DETROIT — Chrysler Chairman Lee A. Iacocca warned Monday that the company's expensive new labor agreement with the United Auto Workers will add to mounting pressure on the auto maker to buy more components and fully built cars overseas--unless the union agrees to streamline its plant-level work rules in return for the contract's higher wages.
At a press conference held to announce that Chrysler's third-quarter earnings rose 20.9% to a record $316.2 million, Iacocca said he was "disappointed" that the company didn't win a stronger commitment on its top bargaining demand--that the union agree to reduce the number of job classifications in Chrysler's plants in order to increase the flexibility of the company's work force.
Chrysler had asked for a companywide program to streamline job categories in return for granting big wage gains in last week's $1-billion contract settlement.
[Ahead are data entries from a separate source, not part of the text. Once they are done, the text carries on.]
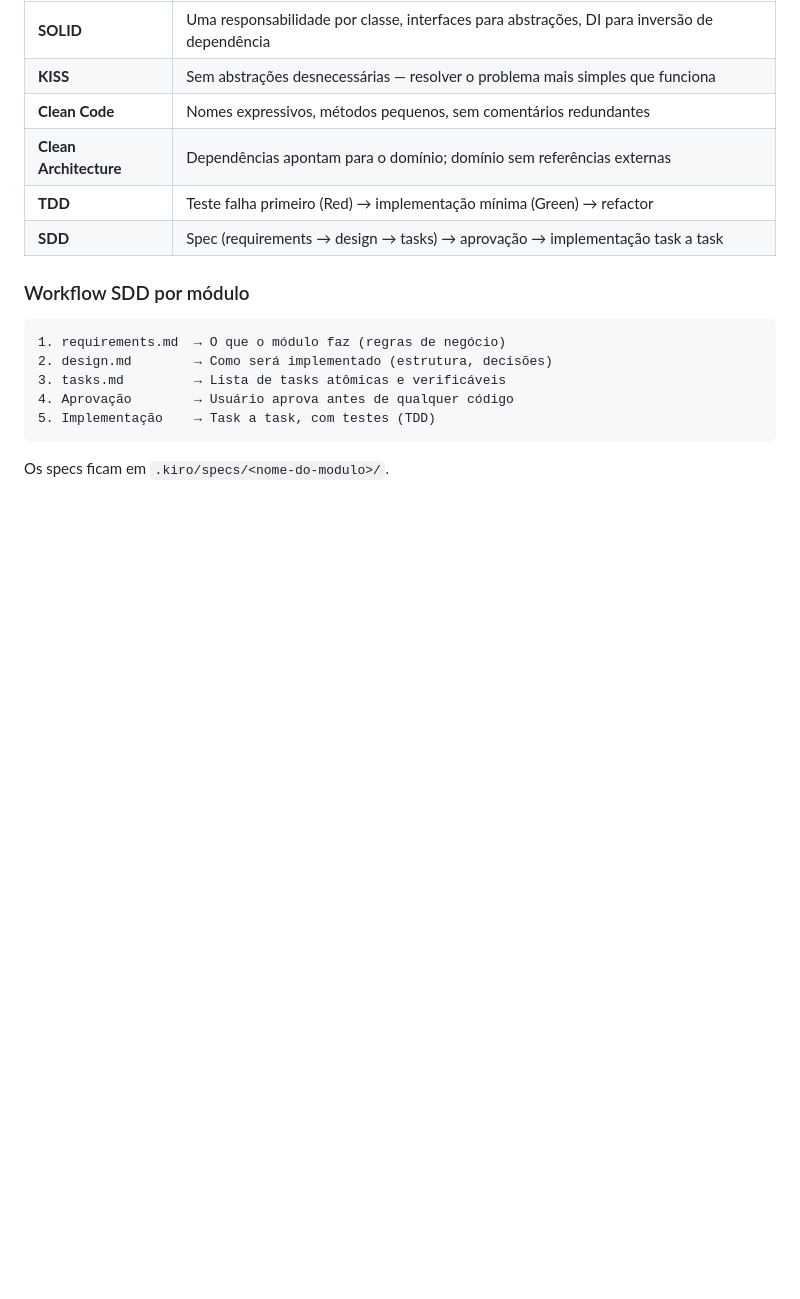
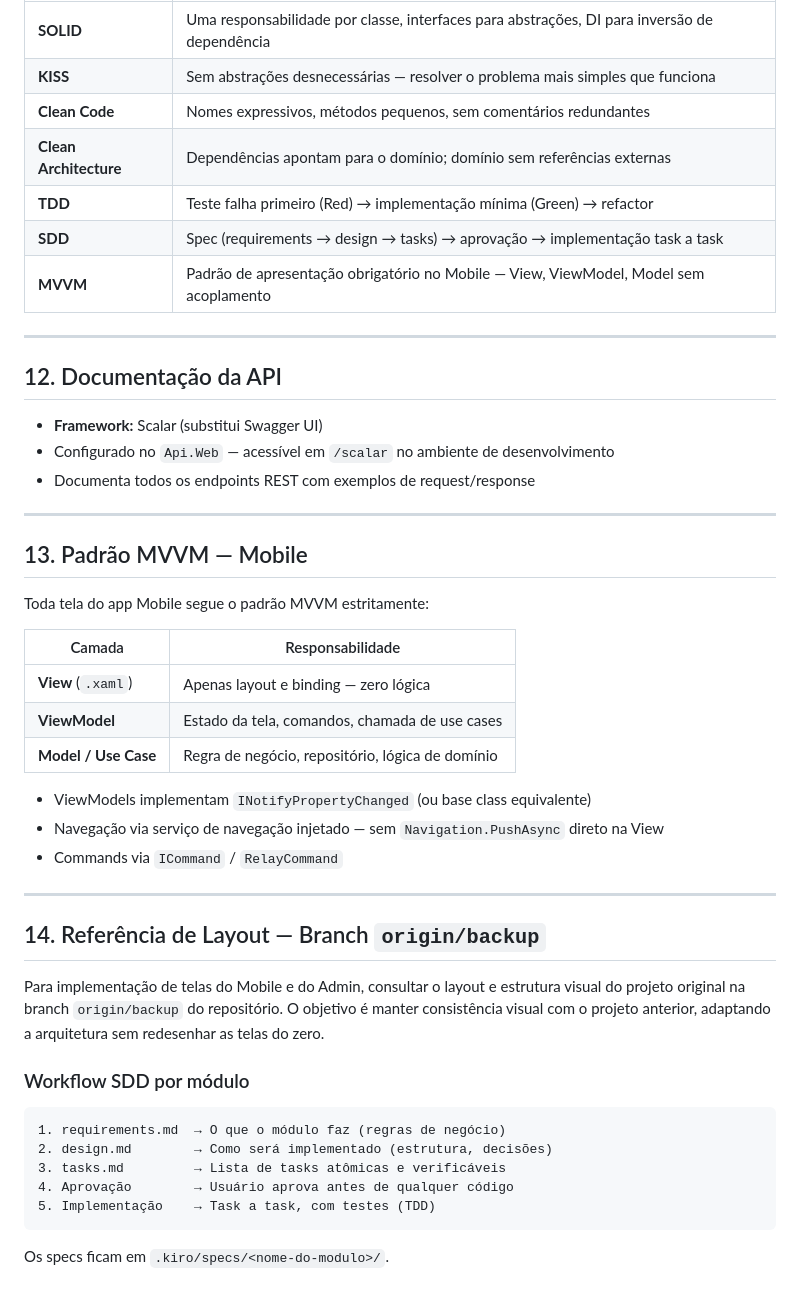
Before and after one commit to carloscampos2014/ProvaVida, a Markdown page: docs/Arquitetura.md, the part around the change. Rendered like a GitHub page; blank space fills up the shorter version.

```diff
--- a/docs/Arquitetura.md
+++ b/docs/Arquitetura.md
@@ -321,6 +321,37 @@ E-mail, WhatsApp e SMS são **disparados em paralelo** — não são tentativas
 | **Clean Architecture** | Dependências apontam para o domínio; domínio sem referências externas |
 | **TDD** | Teste falha primeiro (Red) → implementação mínima (Green) → refactor |
 | **SDD** | Spec (requirements → design → tasks) → aprovação → implementação task a task |
+| **MVVM** | Padrão de apresentação obrigatório no Mobile — View, ViewModel, Model sem acoplamento |
+
+---
+
+## 12. Documentação da API
+
+- **Framework:** Scalar (substitui Swagger UI)
+- Configurado no `Api.Web` — acessível em `/scalar` no ambiente de desenvolvimento
+- Documenta todos os endpoints REST com exemplos de request/response
+
+---
+
+## 13. Padrão MVVM — Mobile
+
+Toda tela do app Mobile segue o padrão MVVM estritamente:
+
+| Camada | Responsabilidade |
+|--------|-----------------|
+| **View** (`.xaml`) | Apenas layout e binding — zero lógica |
+| **ViewModel** | Estado da tela, comandos, chamada de use cases |
+| **Model / Use Case** | Regra de negócio, repositório, lógica de domínio |
+
+- ViewModels implementam `INotifyPropertyChanged` (ou base class equivalente)
+- Navegação via serviço de navegação injetado — sem `Navigation.PushAsync` direto na View
+- Commands via `ICommand` / `RelayCommand`
+
+---
+
+## 14. Referência de Layout — Branch `origin/backup`
+
+Para implementação de telas do Mobile e do Admin, consultar o layout e estrutura visual do projeto original na branch `origin/backup` do repositório. O objetivo é manter consistência visual com o projeto anterior, adaptando a arquitetura sem redesenhar as telas do zero.
 
 ### Workflow SDD por módulo
 
```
Instead, the UAW only agreed to pilot programs at four plants to test more flexible work systems.
But Iacocca indicated that he still hopes the union will eventually cooperate with the company to spread the streamlined system to other plants over the next few years.
Labor Costs Equal
Iacocca placed such heavy emphasis on the contract's provisions for plant-level productivity improvements, which must be ironed out on an ongoing basis with the union over the life of the agreement, because he said they are crucial to Chrysler's ability to remain a competitive domestic auto producer now that its labor costs are equal to those of its larger domestic rivals, General Motors and Ford.
"It's the old story; if you pay out more, you get less competitive," Iacocca said. "The present workers got their fair share under this contract, but what it holds for future employment is going to depend on just how competitive we get plant by plant."
Chrysler says that, companywide, its workers now fall under as many as 500 different, strictly defined job categories, compared to as few as five or six categories at the Japanese auto companies. The proliferation of restrictive categories limits the range of tasks that individual workers are allowed to perform and thus reduces productivity, company officials argue.
Chrysler's new three-year pact was ratified by its 70,000 U.S. workers on Sunday, ending a 12-day nationwide strike that Iacocca said cost Chrysler between $150 million and $200 million in lost fourth-quarter profits. The agreement will increase the auto maker's labor costs by 6.5% per year--which is well above the rate of inflation--or more than $1 billion over three years, company officials said.
Rewards for Workers
But Chrysler satisfied the UAW's key demand for wage "parity" with GM and Ford, and it also provided cash bonuses to partially reimburse workers for concessions they granted Chrysler between 1979 and 1981 to keep the company afloat.
Iacocca acknowledged that, "with the company making so much money over the last 24 months, it was pretty hard to argue that our (workers) shouldn't get as much as the people at Ford and GM. The workers had to be paid back something for the sacrifices that they made."
Still, he complained that the contract, which includes provisions for a $170-million job security "bank" to protect workers from being laid off due to the subcontracting of work to domestic or foreign suppliers, doesn't provide real job security because it doesn't make Chrysler's plants more competitive.
Iacocca said the company has no immediate plans to increase its use of foreign parts as a result of the higher labor costs of the new contract. He noted that Chrysler has already expanded its purchases of imported cars and components as a result of the easing of import quotas on Japanese cars and so doesn't need to make additional foreign sourcing moves right away. But he warned that the trends are increasingly ominous for Chrysler's domestic auto production.
"When you add it all up, we are still a 90% local content company," Iacocca said. "But are we going to be that five years from now? Oh, I don't know that number. I'm not positive of that number, but the pressure is on to take it down."
For the third quarter (which ended before its U.S. and Canadian strikes began), Chrysler's net income of $316.2 million even outpaced Ford's earnings of $313.1 million.
Chrysler said sales incentives helped spur its U.S. car and truck sales to a 24.3% gain during the quarter, offsetting the heavy costs of the incentive program.
Chrysler had worldwide sales of $4.5 billion and pretax earnings of $451.8 million--both records for the third quarter.
For the first nine months of 1985, Chrysler's net earnings were off 19.8% to $1.42 billion, primarily because the company has exhausted the tax benefits that it built up from its massive losses in the early 1980s, making its earnings once again subject to income taxes.